> Available records
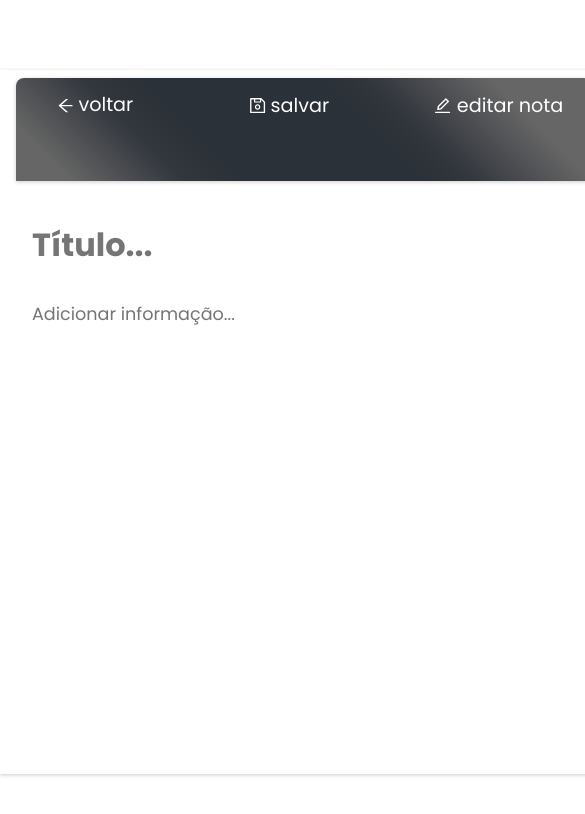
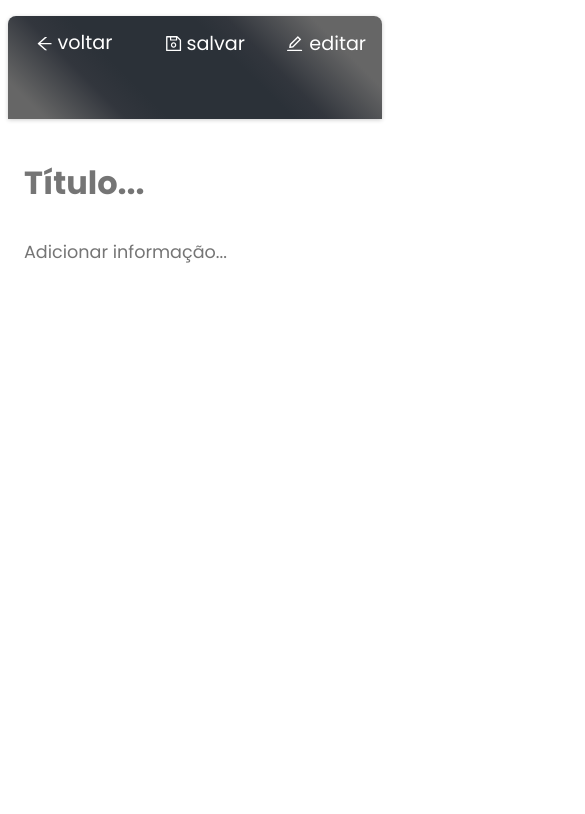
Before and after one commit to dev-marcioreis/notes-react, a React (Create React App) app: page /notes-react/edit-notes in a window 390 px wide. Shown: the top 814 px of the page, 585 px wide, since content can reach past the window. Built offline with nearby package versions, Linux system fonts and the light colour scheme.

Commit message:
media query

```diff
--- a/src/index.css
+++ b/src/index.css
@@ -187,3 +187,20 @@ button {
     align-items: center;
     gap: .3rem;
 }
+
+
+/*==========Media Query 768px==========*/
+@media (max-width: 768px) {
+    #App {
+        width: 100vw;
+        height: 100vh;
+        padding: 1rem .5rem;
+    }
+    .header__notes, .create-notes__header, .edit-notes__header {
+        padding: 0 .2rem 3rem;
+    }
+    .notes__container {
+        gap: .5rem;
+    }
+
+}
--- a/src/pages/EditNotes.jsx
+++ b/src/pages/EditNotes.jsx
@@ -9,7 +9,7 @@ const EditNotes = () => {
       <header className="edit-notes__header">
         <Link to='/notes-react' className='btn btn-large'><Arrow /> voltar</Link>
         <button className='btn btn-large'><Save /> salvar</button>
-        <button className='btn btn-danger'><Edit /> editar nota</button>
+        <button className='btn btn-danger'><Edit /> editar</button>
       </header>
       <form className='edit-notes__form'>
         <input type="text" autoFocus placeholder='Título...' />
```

> Problem to work on
Please determine how many lines of the records above contain "editar", and state that number only.

> Exercise result
2